Stephan Tual, CCO of Ethereum project, penned this helpful article outlining some of the possibilities of the new technology. I recommend you read it.
In my own words, Ethereum can do to lawyers what Bitcoin is doing to bankers. Which is to say, Bitcoin exposes the inefficiency and inequality of a centralised banking system issuing debt money for profit. Central banks have responded with a coordinated public drubbing, and by erecting legal and financial barriers to Bitcoins free movement, thus preventing it from being either a currency or a tool for libertarians.
Meanwhile the same libertarian dream persists but with Ethereum as its new subject. You don't have to be Ray Kurzweil to predict efficiency gains for a society managed with transparent blockchain technologies. But as the Bitcoin dream becomes buried in legislation, we should be asking deeper questions about went wrong, whether it is salvageable, and how Ethereum might be similarly vulnerable.
What went wrong?
Bitcoin has met a similar fate to e-gold, because it was a similar design. We cannot disintermediate the banking system and stay alive and out of jail.
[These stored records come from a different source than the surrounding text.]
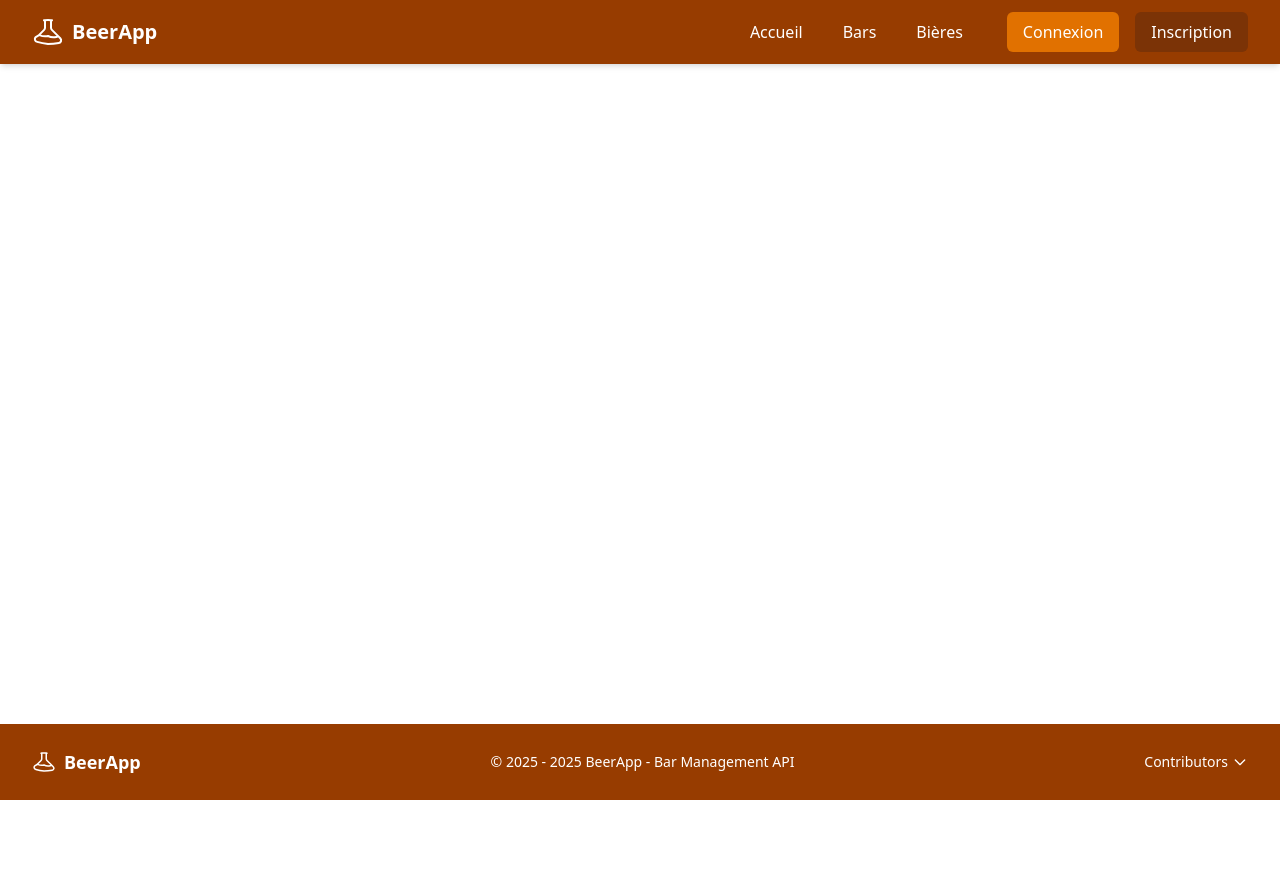
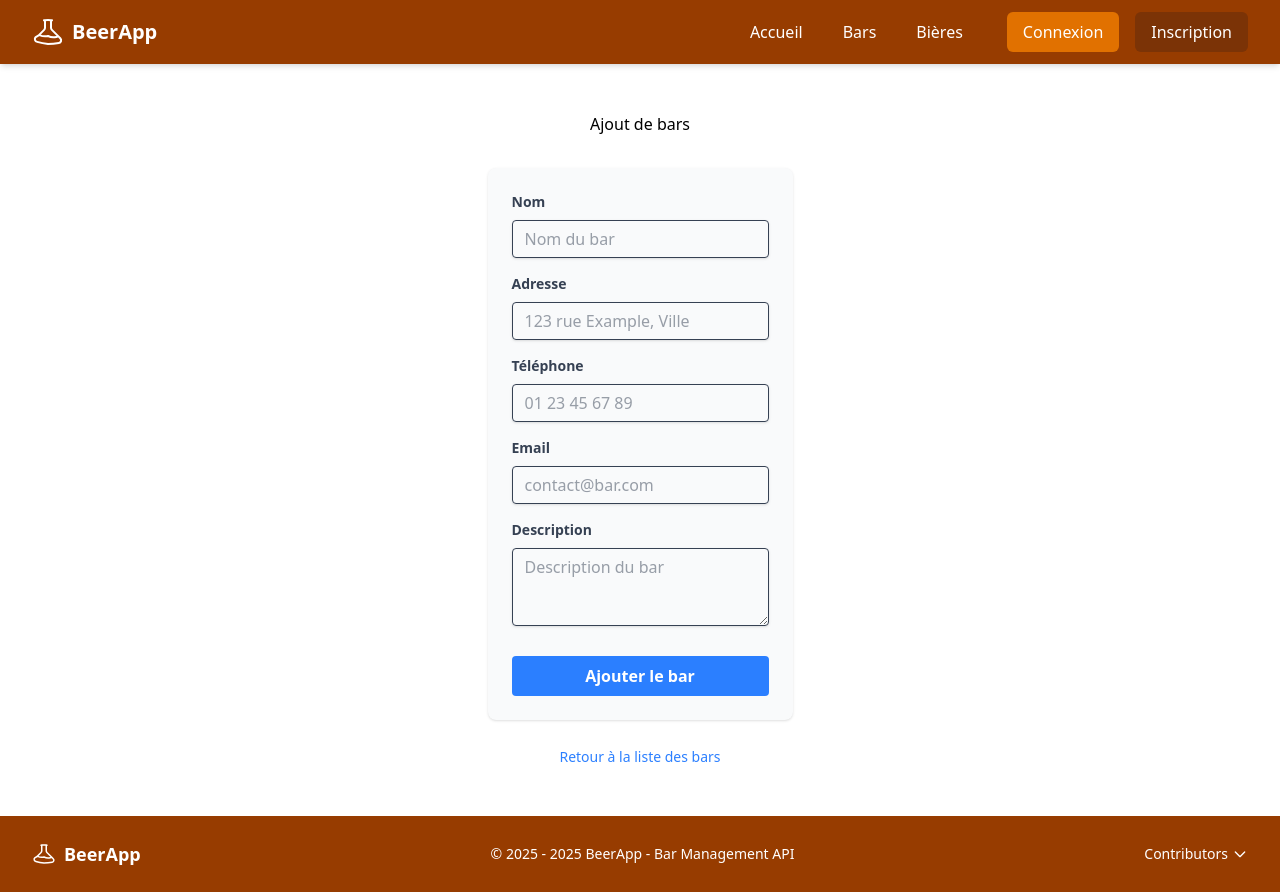
Before and after one commit to RikiLaNeko/diginamic_projet_node, a SvelteKit app in the folder frontend/: page /bars in a window 1280 px wide. Before the commit the page ends 800 px from the top, so only its background shows below. Built offline with nearby package versions, Linux system fonts and the light colour scheme.

Commit message:
frontend bars

```diff
--- a/frontend/src/routes/bars/+page.svelte
+++ b/frontend/src/routes/bars/+page.svelte
@@ -0,0 +1,172 @@
+<script lang="ts">
+    import { onMount } from 'svelte';
+    let name = '';
+    let address = '';
+    let phone = '';
+    let email = '';
+    let description = '';
+    let loading = false;
+    let error: string | null = null;
+    let successMessage: string | null = null;
+
+    const handleSubmit = async (e: Event) => {
+        e.preventDefault();
+        loading = true;
+        error = null;
+        try {
+            // Récupérer le token d'authentification
+            const token = localStorage.getItem('authToken') || sessionStorage.getItem('authToken');
+            if (!token) {
+                throw new Error('Vous devez être connecté pour ajouter un bar');
+            }
+
+            const response = await fetch('http://localhost:3000/bars', {
+                method: 'POST',
+                headers: {
+                    'Content-Type': 'application/json',
+                    'Authorization': `Bearer ${token}`
+                },
+                body: JSON.stringify({
+                    name,
+                    address,
+                    phone,
+                    email,
+                    description
+                })
+            });
+
+            const data = await response.json();
+            if (!response.ok) {
+                throw new Error(data.message || 'Échec de l\'ajout du bar');
+            }
+
+            successMessage = 'Bar ajouté avec succès!';
+
+            // Réinitialiser le formulaire
+            name = '';
+            address = '';
+            phone = '';
+            email = '';
+            description = '';
+
+            // Rediriger vers la liste des bars après un court délai
+            setTimeout(() => {
+                window.location.href = '/bars';
+            }, 2000);
+
+        } catch (err) {
+            error = err instanceof Error ? err.message : 'Une erreur est survenue';
+        } finally {
+            loading = false;
+        }
+    };
+</script>
+
+<svelte:head>
+    <title>Ajouter un bar</title>
+    <meta name="description" content="Ajouter un nouveau bar à notre plateforme" />
+</svelte:head>
+
+<section class="max-w-md mx-auto p-8">
+    <h1 class="text-center mb-8">Ajout de bars</h1>
+
+    {#if successMessage}
+        <div class="bg-green-100 border border-green-400 text-green-700 px-4 py-3 rounded mb-6" role="alert">
+            <p>{successMessage}</p>
+        </div>
+    {/if}
+
+    {#if error}
+        <div class="bg-red-100 border border-red-400 text-red-700 px-4 py-3 rounded mb-6" role="alert">
+            <p>{error}</p>
+        </div>
+    {/if}
+
+    <form on:submit={handleSubmit} class="bg-gray-50 rounded-lg p-6 shadow-sm">
+        <div class="mb-4">
+            <label for="name" class="block text-gray-700 text-sm font-bold mb-2">
+                Nom
+            </label>
+            <input
+                type="text"
+                id="name"
+                bind:value={name}
+                required
+                class="shadow appearance-none border rounded w-full py-2 px-3 text-gray-700 leading-tight focus:outline-none focus:shadow-outline"
+                placeholder="Nom du bar"
+            />
+        </div>
+
+        <div class="mb-4">
+            <label for="address" class="block text-gray-700 text-sm font-bold mb-2">
+                Adresse
+            </label>
+            <input
+                type="text"
+                id="address"
+                bind:value={address}
+                required
+                class="shadow appearance-none border rounded w-full py-2 px-3 text-gray-700 leading-tight focus:outline-none focus:shadow-outline"
+                placeholder="123 rue Example, Ville"
+            />
+        </div>
+
+        <div class="mb-4">
+            <label for="phone" class="block text-gray-700 text-sm font-bold mb-2">
+                Téléphone
+            </label>
+            <input
+                type="tel"
+                id="phone"
+                bind:value={phone}
+                required
+                class="shadow appearance-none border rounded w-full py-2 px-3 text-gray-700 leading-tight focus:outline-none focus:shadow-outline"
+                placeholder="01 23 45 67 89"
+            />
+        </div>
+
+        <div class="mb-4">
+            <label for="email" class="block text-gray-700 text-sm font-bold mb-2">
+                Email
+            </label>
+            <input
+                type="email"
+                id="email"
+                bind:value={email}
+                required
+                class="shadow appearance-none border rounded w-full py-2 px-3 text-gray-700 leading-tight focus:outline-none focus:shadow-outline"
+                placeholder="contact@bar.com"
+            />
+        </div>
+
+        <div class="mb-6">
+            <label for="description" class="block text-gray-700 text-sm font-bold mb-2">
+                Description
+            </label>
+            <textarea
+                id="description"
+                bind:value={description}
+                required
+                class="shadow appearance-none border rounded w-full py-2 px-3 text-gray-700 leading-tight focus:outline-none focus:shadow-outline"
+                placeholder="Description du bar"
+                rows="3"
+            ></textarea>
+        </div>
+
+        <div class="flex items-center justify-center">
+            <button
+                type="submit"
+                disabled={loading}
+                class="w-full bg-blue-500 hover:bg-blue-700 text-white font-bold py-2 px-4 rounded focus:outline-none focus:shadow-outline transition-colors duration-200 disabled:opacity-50"
+            >
+                {loading ? 'Ajout en cours...' : 'Ajouter le bar'}
+            </button>
+        </div>
+    </form>
+
+    <div class="mt-6 text-center">
+        <a href="/bars" class="text-sm text-blue-500 hover:text-blue-800">
+            Retour à la liste des bars
+        </a>
+    </div>
+</section>
```
Also changed, not shown: 1 other file (tests, documents, lock files or other folders).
What went wrong was that Bitcoin as a currency was practically designed to create wild speculation, and it was the spectacular gains which made Bitcoin such a sensation in the first place. The libertarian potential then seemed so much larger, but making money from speculation is, and remains always more appealing than going to jail. Taking on a global cartel to win economic freedom requires courage and sacrifice, not merely an internet protocol and a lot clever developers
Is Bitcoin salvageable?
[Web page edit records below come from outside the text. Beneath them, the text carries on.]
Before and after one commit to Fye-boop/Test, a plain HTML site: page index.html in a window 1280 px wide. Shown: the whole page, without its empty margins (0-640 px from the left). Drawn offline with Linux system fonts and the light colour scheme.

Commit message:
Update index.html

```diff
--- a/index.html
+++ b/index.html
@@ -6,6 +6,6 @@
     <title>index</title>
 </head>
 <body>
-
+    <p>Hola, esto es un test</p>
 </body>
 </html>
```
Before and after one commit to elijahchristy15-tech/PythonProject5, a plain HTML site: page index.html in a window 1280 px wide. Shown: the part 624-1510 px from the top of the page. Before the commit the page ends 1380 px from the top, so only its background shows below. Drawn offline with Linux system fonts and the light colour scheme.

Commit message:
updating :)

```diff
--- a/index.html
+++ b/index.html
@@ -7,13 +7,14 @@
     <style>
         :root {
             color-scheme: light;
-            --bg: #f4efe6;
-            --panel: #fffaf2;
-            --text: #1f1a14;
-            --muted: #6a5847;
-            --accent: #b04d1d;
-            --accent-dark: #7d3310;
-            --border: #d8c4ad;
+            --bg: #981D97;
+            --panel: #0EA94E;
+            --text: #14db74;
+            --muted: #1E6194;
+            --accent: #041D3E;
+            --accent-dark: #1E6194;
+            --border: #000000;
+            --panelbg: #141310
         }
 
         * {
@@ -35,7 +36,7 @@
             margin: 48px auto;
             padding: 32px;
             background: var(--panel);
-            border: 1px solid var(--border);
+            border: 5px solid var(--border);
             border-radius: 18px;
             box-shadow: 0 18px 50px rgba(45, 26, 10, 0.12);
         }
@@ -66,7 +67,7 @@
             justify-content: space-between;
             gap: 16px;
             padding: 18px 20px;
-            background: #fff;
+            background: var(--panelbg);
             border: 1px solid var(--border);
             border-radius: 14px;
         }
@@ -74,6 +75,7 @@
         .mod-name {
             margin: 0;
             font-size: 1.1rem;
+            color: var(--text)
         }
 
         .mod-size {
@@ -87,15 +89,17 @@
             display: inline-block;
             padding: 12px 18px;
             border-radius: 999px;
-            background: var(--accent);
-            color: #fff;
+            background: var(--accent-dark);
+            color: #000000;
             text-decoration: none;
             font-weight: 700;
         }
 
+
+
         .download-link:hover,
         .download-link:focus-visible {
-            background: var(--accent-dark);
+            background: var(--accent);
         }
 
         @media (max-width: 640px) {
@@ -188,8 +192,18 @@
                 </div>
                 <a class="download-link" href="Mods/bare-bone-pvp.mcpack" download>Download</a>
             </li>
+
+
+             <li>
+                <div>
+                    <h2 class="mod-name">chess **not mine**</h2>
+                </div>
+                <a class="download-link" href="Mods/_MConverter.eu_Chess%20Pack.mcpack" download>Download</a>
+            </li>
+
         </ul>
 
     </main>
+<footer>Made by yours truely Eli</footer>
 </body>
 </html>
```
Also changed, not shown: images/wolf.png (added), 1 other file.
A lot of people are still building out the infrastructure, but I'm not sure what they intend, now that Bitcoin isn't a currency. Perhaps they plan to operate from BTC friendly countries? When people are ready for liberty, they will use whatever tools are at hand. Bitcoin is still at hand.
How is Ethereum similarly vulnerable?
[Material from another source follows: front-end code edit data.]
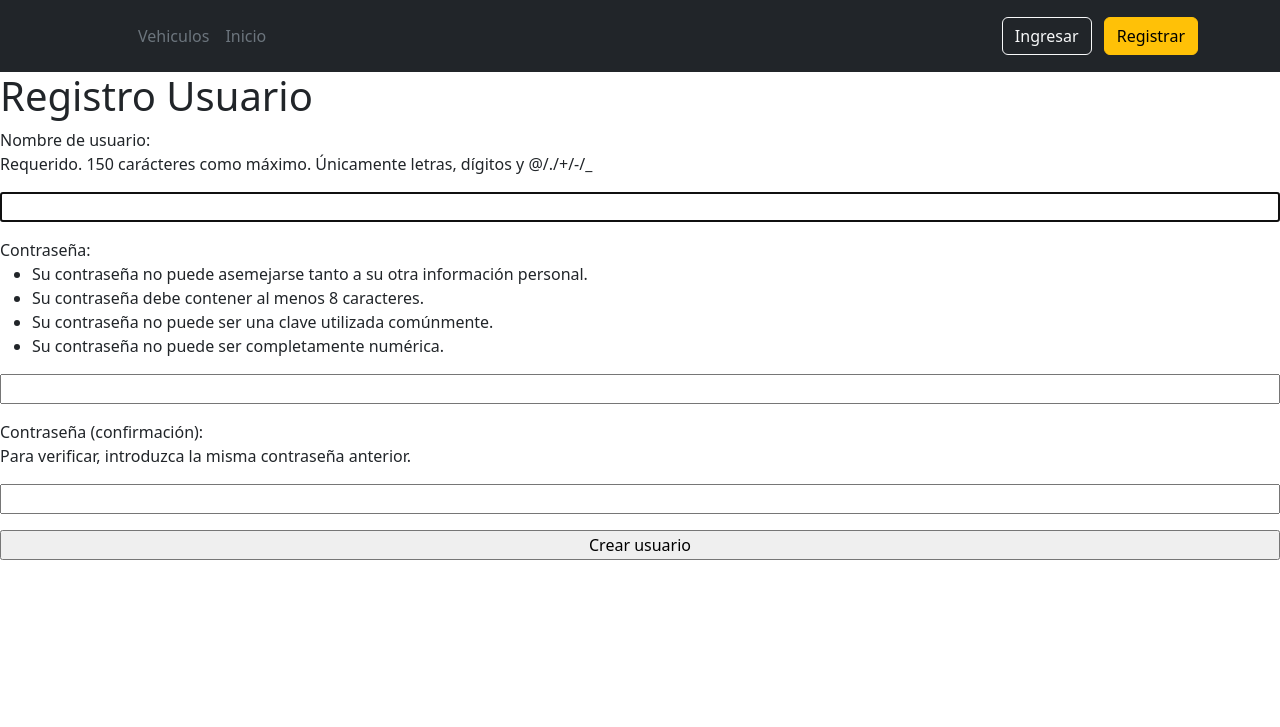
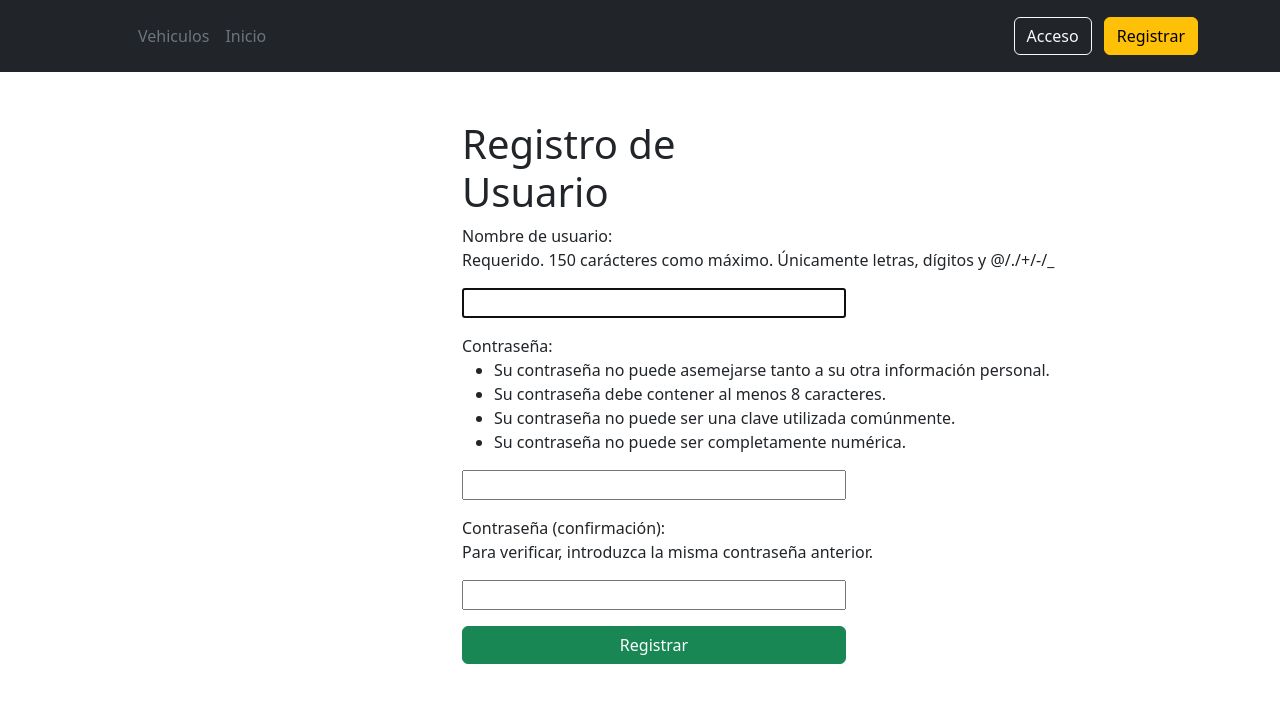
Before and after one commit to marcelolucianosm/PROYECTO_VEHICULOS_DJANGO, a Django app: page /usuarios/registro/ in a window 1280 px wide. Shown: the top 727 px of the page. Run offline with Django 5.2, Linux system fonts and the light colour scheme.

Commit message:
ajustes varios

```diff
--- a/templates/layouts/base.html
+++ b/templates/layouts/base.html
@@ -13,8 +13,9 @@
     <link rel="shortcut icon" href="{% static "css/img/favicon.ico" %}" type="image/x-icon">
 
     <link rel="stylesheet" href="{% static "/css/styles.css" %}">
+
 </head>
-<body>
+
 
     {% include "partials/navbar.html" %}
 
@@ -24,5 +25,5 @@
 
     {% endblock contenido %}
 
-</body>
+
 </html>
--- a/templates/partials/navbar.html
+++ b/templates/partials/navbar.html
@@ -6,7 +6,7 @@
         </a>
         <ul class="nav col-12 col-lg-auto me-lg-auto mb-2 justify-content-center mb-md-0">
           <li><a href="" class="nav-link px-2 text-secondary">Vehiculos</a></li>
-          <li><a href="{% url "index" %}" class="nav-link px-2 text-secondary">Inicio</a></li>
+          <li><a href="{% url "index" %}" class="nav-link px-2 text-secondary ">Inicio</a></li>
           {% if user.is_authenticated %}
             {% if "vehiculo.add_vehiculomodel" in user.get_all_permissions %}
               <li><a href="{% url "add_vehiculo" %}" class="nav-link px-2 text-white">Agregar</a></li>
@@ -18,13 +18,9 @@
 
         </ul>
 
-        <!--<form class="col-12 col-lg-auto mb-3 mb-lg-0 me-lg-3" role="search">
-          <input type="search" class="form-control form-control-dark text-bg-dark" placeholder="Search..." aria-label="Search">
-        </form> -->
-
         {% if not user.is_authenticated %}
         <div class="text-end">
-          <a class="btn btn-outline-light me-2" href="{% url "login" %}">Ingresar</a>
+          <a class="btn btn-outline-light me-2" href="{% url "login" %}">Acceso</a>
           <a class="btn btn-warning" href="{% url "registro" %}">Registrar</a>
         </div>
         {% endif %}
--- a/templates/usuarios/registro.html
+++ b/templates/usuarios/registro.html
@@ -2,19 +2,29 @@
 
 
 {% block contenido %}
-<header>
-    <h1>Registro Usuario</h1>
-</header>
 
-<main>
+    <main class="container py-5">
+
+        <section >
+            <div class="row justify-content-center">
+
+                <div class="col-12 col-md-5 col-lg-4">
                     <section>
+                        <h1 >Registro de Usuario</h1>
+                    </section>
                 <form method="post">
                     {% csrf_token %}
+                    <div class="text-nowrap" style="width: 24rem;">
                         {{form}}
 
-            <input type="submit" value="Crear usuario">
+                        <input type="submit" value="Registrar" class="btn btn-success">
+                    </div>
                 </form>
+                </div>
+            </div>
         </section>
     </main>
 
+
+
 {% endblock contenido %}
```
Also changed, not shown: templates/index.html (+4 -4 lines), templates/usuarios/login.html (+8 -5 lines), db.sqlite3, static/css/img/istockphoto-1808837136-1024x1024.jpg (added), 1 other file. Lines whose indentation alone changed are shown as unchanged.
We can hope that Ethereum's internal currency, Ether, won't be subject to the same speculation that Bitcoin was. And Ethereum itself cannot really be regulated. Ideally the world's governments would say - "at last! a chance to be properly transparent and accountable to the People" But more likely Ethereum contracts will have to carve out their own niche in common law in order to have any legal validity at all. One day someone will be unhappy with a smart contract and will take it to the national court. The court will rule that Ethereum contracts are subject to national laws, and amount to nothing more than a private agreement. The libertarian dream will die right there, and ethereum will be relegated to a transparent accounting platform for social businesses and NGOs. Most of the efficiency gains will go, as always, to the 0.01% and life will carry on as usual.
Humanity faces a number of challenges, namely rent-seekers, interest on money, obligatory taxes, warmongering governments, snooping security services and catastrophic climate change. Therefore I call on Stephan and all the Ethereals to outline whether and how Ethereum might help us, the people, to address these pressing challenges.